══ Recorded information ══

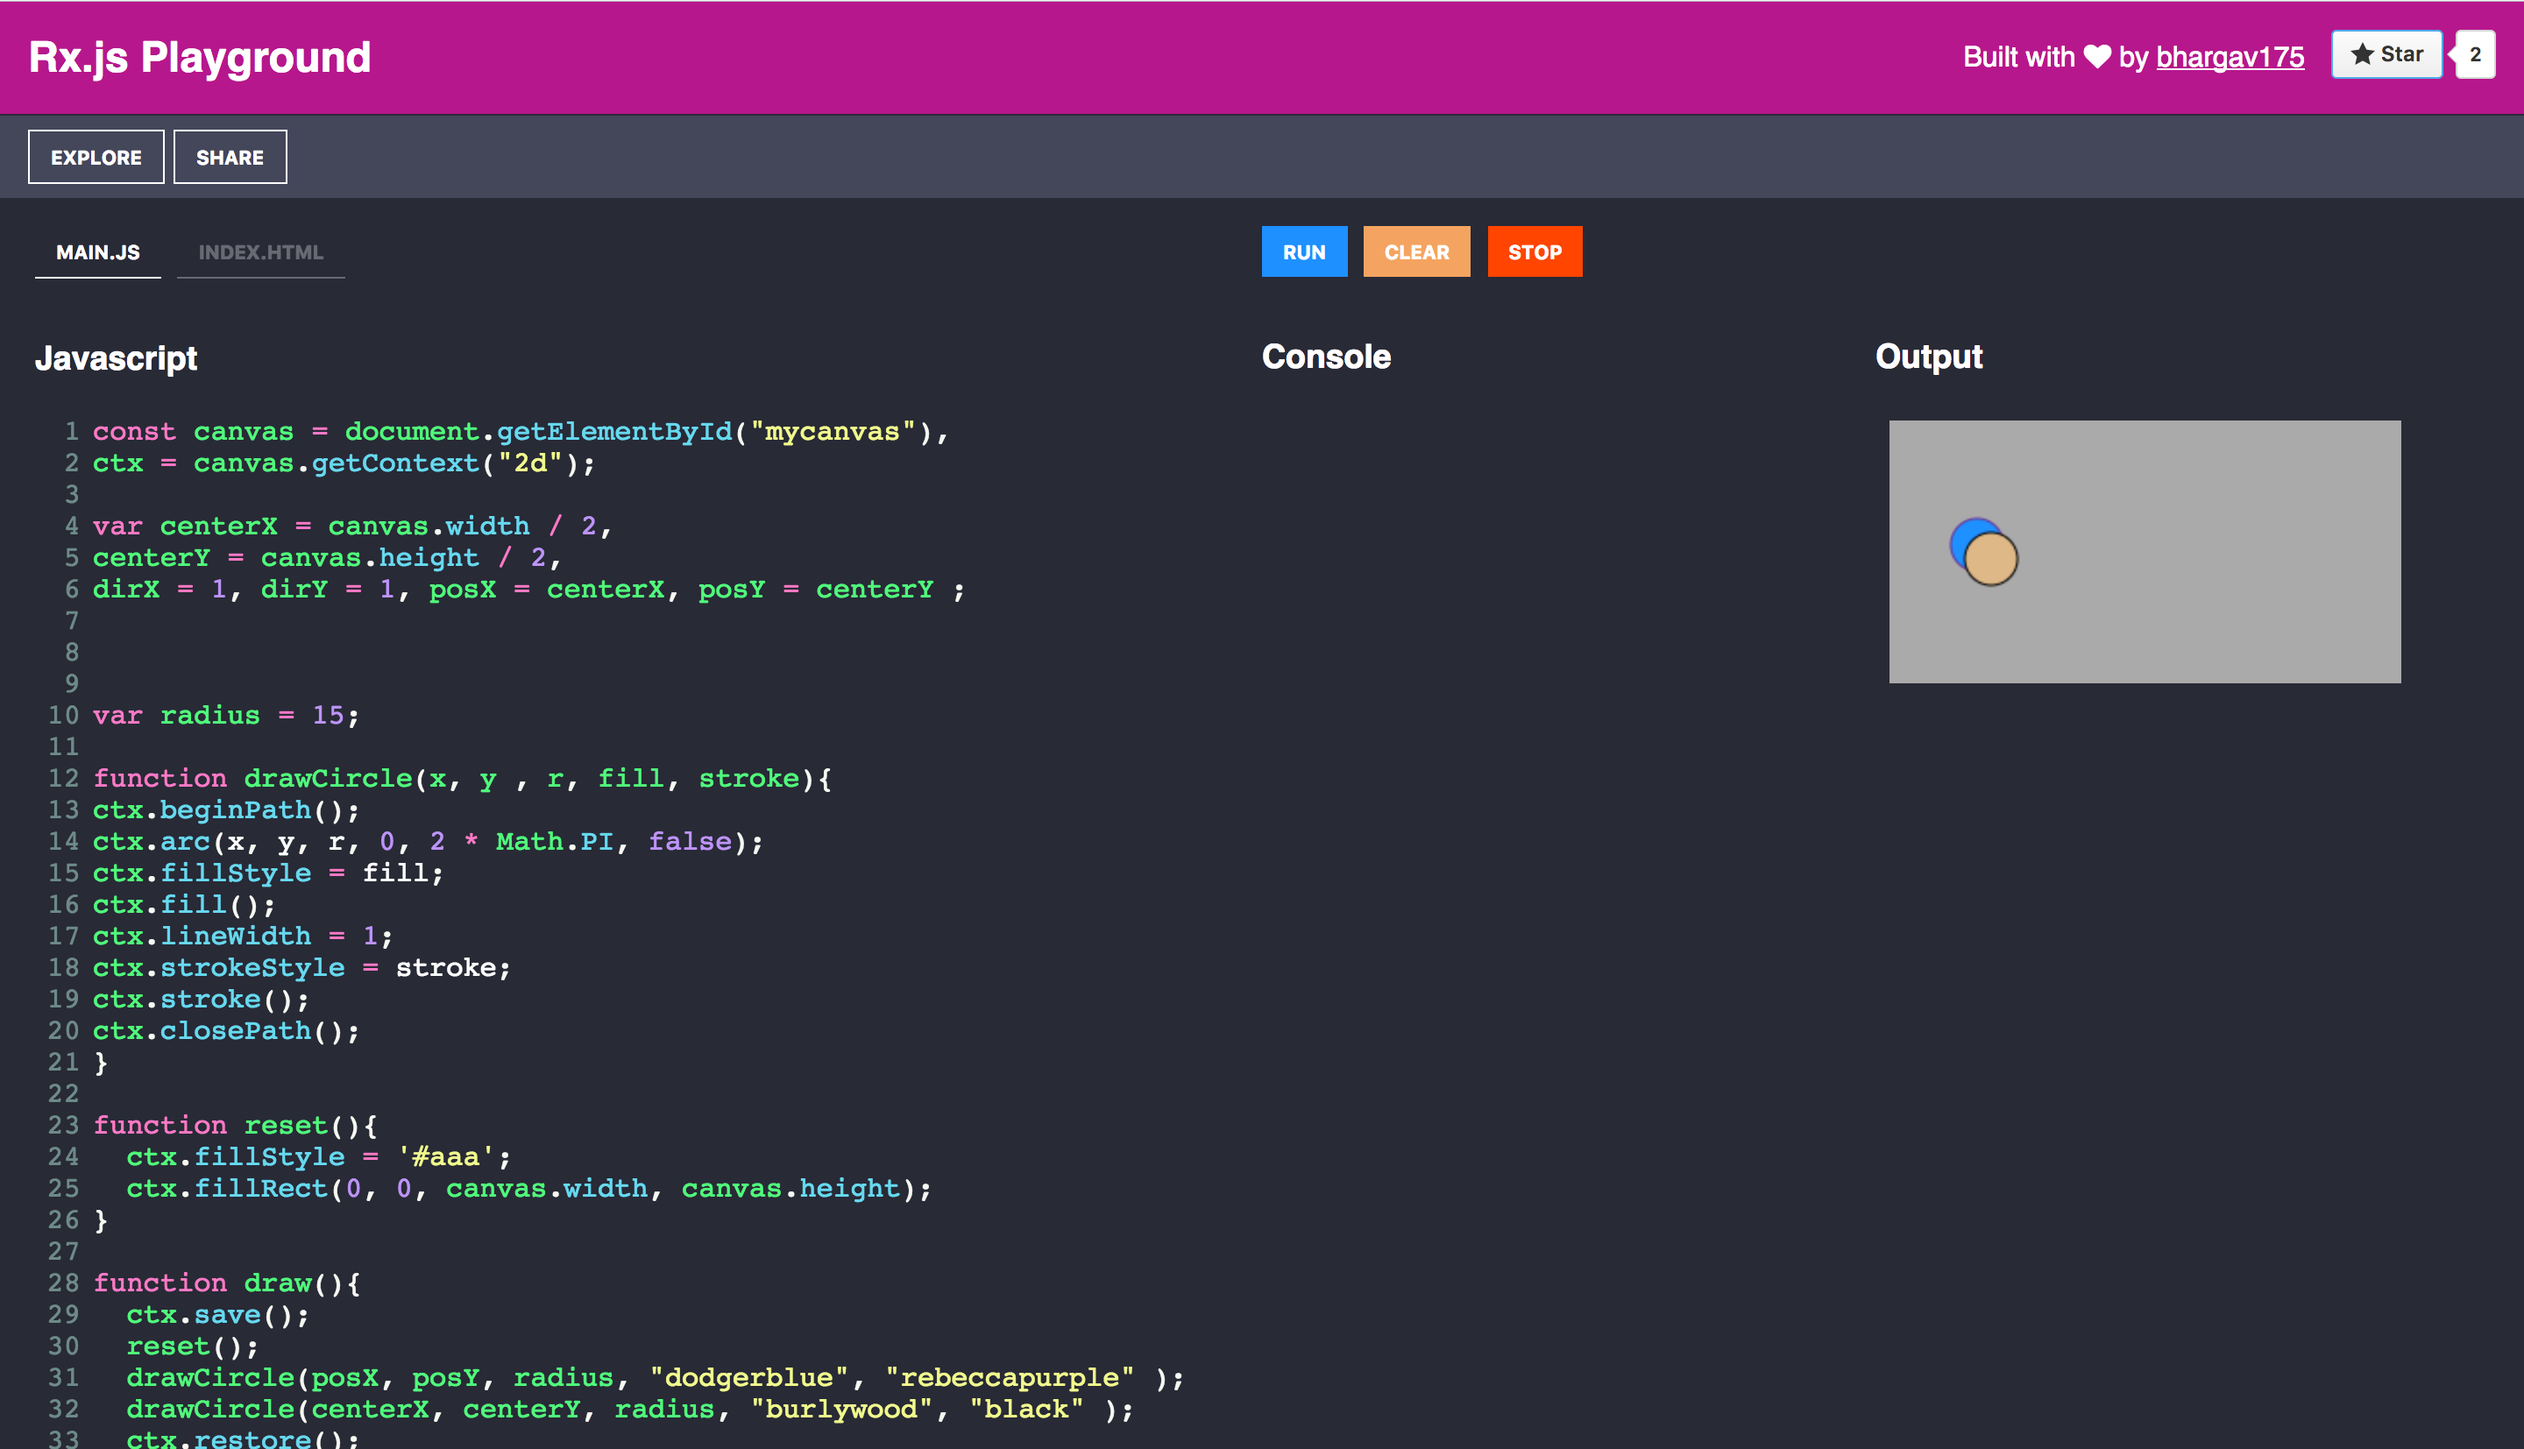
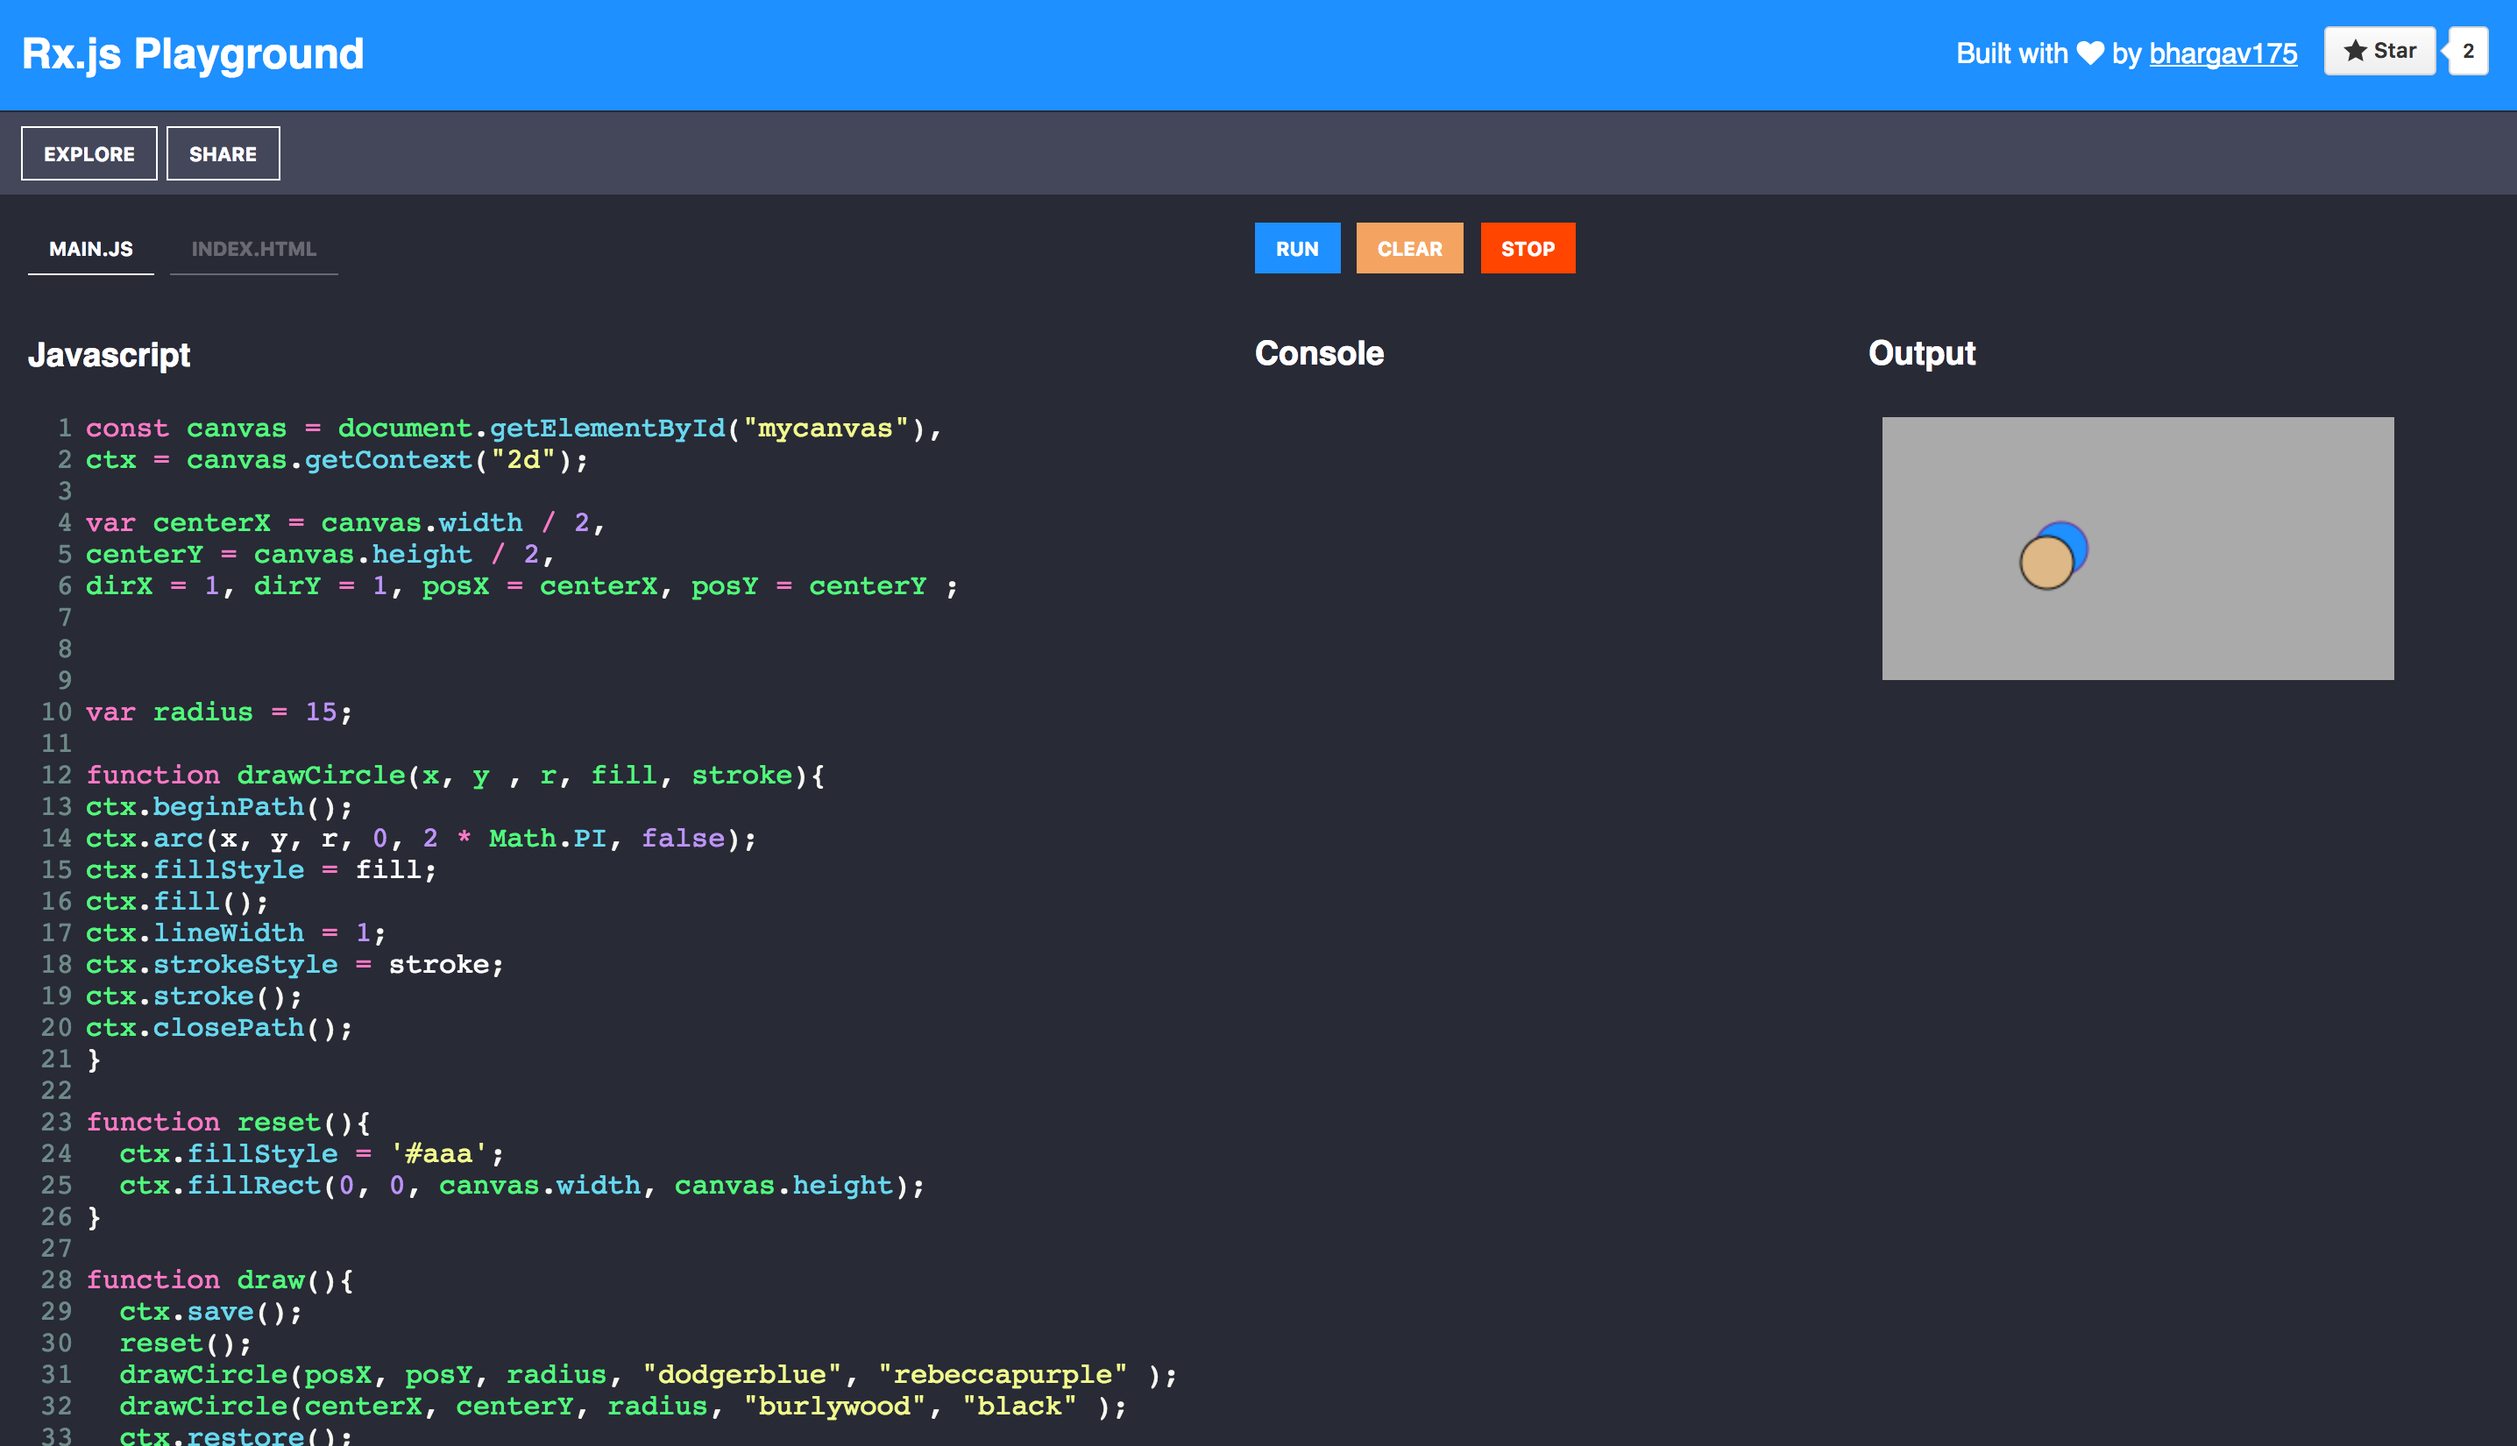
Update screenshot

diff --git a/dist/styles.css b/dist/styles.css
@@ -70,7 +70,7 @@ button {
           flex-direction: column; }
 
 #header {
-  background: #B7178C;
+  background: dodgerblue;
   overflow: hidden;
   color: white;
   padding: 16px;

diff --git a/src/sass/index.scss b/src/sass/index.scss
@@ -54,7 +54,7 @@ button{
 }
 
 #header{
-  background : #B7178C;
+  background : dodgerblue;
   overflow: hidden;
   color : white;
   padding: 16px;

═══
══ Recorded information ══

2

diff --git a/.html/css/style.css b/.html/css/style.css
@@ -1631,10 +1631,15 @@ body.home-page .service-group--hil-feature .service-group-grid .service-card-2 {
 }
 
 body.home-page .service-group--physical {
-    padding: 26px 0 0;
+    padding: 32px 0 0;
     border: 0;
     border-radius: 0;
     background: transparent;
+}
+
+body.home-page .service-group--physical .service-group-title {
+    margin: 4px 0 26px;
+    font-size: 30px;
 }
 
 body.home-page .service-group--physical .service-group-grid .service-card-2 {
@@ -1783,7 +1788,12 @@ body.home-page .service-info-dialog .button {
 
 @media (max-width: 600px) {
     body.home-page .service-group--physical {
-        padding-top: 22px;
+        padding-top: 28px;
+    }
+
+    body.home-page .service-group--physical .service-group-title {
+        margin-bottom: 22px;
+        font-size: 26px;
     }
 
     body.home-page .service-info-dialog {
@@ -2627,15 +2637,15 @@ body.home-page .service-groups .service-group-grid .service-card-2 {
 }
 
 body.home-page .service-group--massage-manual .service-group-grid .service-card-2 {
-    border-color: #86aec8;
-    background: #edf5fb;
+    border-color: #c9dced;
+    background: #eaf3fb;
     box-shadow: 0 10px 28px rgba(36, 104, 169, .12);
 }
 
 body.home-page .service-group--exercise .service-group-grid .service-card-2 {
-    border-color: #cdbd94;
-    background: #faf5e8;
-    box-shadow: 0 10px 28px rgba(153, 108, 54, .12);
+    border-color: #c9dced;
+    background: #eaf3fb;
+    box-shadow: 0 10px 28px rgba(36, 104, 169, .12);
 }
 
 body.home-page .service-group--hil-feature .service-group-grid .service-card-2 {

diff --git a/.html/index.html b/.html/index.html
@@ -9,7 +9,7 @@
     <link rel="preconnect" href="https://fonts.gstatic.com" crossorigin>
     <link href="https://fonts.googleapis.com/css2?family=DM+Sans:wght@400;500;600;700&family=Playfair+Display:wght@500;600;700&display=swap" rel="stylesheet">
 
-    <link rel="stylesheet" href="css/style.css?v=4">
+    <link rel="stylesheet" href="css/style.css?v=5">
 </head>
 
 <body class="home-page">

═══

Exercise brief: Copy out, from the data above, every line holding the word "background".

Problem solution:
-  background: #B7178C;
+  background: dodgerblue;
-  background : #B7178C;
+  background : dodgerblue;
     background: transparent;
-    background: #edf5fb;
+    background: #eaf3fb;
-    background: #faf5e8;
+    background: #eaf3fb;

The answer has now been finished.